I haven't really got any hobbies as such, but the one thing I love doing is going around graveyards.
The reason for this is, it's a good way of doing a family history. You can follow a families history by looking at the graveyard.
Often, in older graveyards they are usually buried in one big grave. You therefore have the name and dates of the whole family.In order of their deaths. It also says how they died, either through illnesses or accidental deaths and how many mothers lost their lives giving birth, and it's very upsetting to realise how many children died when they were only a few weeks or months old. This is probably what they now call a 'Cot death'.
They did not have the medical knowledge we have now.

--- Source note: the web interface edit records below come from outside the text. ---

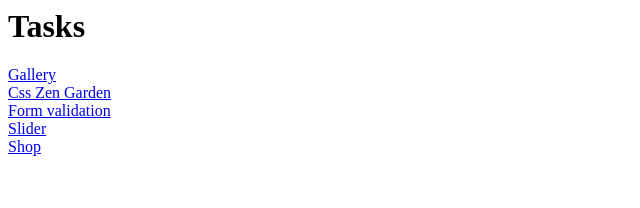
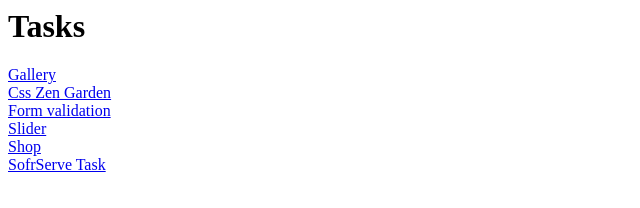
Before and after one commit to aleksuk/aleksuk.github.com, a plain HTML site: page index.html in a window 1280 px wide. Shown: the whole page, without its empty margins (0-640 px from the left). Drawn offline with Linux system fonts and the light colour scheme.

Commit message:
add new link

```diff
--- a/index.html
+++ b/index.html
@@ -4,3 +4,4 @@
 <a href = "/formValidation"> Form validation </a> <br />
 <a href = "/slider"> Slider </a> <br />
 <a href = "/shop"> Shop </a> <br />
+<a href = "/sofrservetask"> SofrServe Task </a>
```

Anyway, I saw this in a magazine and I must admit I have never seen anything like this on any gravestones I have read.

So for a laugh I thought I would print these:

"Here lies the body of Anna,
done to death by a banana,
It wasn't the fruit that laid her low,
but the skin of the thing that laid her low."

"Here lies the body of Jonathan Blake,
stepped on the gas instead of the brake."

"Harry Edsel Smith,
looked up the elevator shaft to see if the car
was on the way down.
It was."

"Here lies the father of 29,
he would have had more,
but he didn't have time."

"Jedediah Goodwin"
born 1828

"Stranger tread this ground,
with gravity,
Dentist Brown is filling his
last cavity."

Sir John Strange:
"Here lies an honest lawyer,
and that is strange."

"beneath this stone, a limp of clay,
lies stingy Jimmy Wyatt,
who died one morning, just at 10,
and saved a dinner by it."

"Owen Moore,
gone away,
owin' more,
than he can pay."

"I was somebody,
is no business
of yours."

"Here lies nell Bun,
who was slain by a gun,
Her name was not Bun
but Wood,
but Wood
wouldn't rhyme with Gun,
but Bun would."

"Dear sister,
Here lies the body of Mary Ford,
we hope her soul is with the Lord,
But if for Hell she's changed this life,
better live there than as J Ford's wife."

"Here lies Johnny Yeast,
pardon me for not rising."

"here lies the body of
Detlof Swenson,
God finally caught his eye."
10 April 1902

Mary Weary.
"Dear friends,
I am going where washing ain't done,
or cooking and sewing.
Don't mourn for me now,
or weep for me never,
For I go to do nothing,
forever and ever."

All these epitaphs are from real graves!!!

1 comment:

bawpc said...

It really makes me wonder where people get this creativity from!!!

Hope you're well...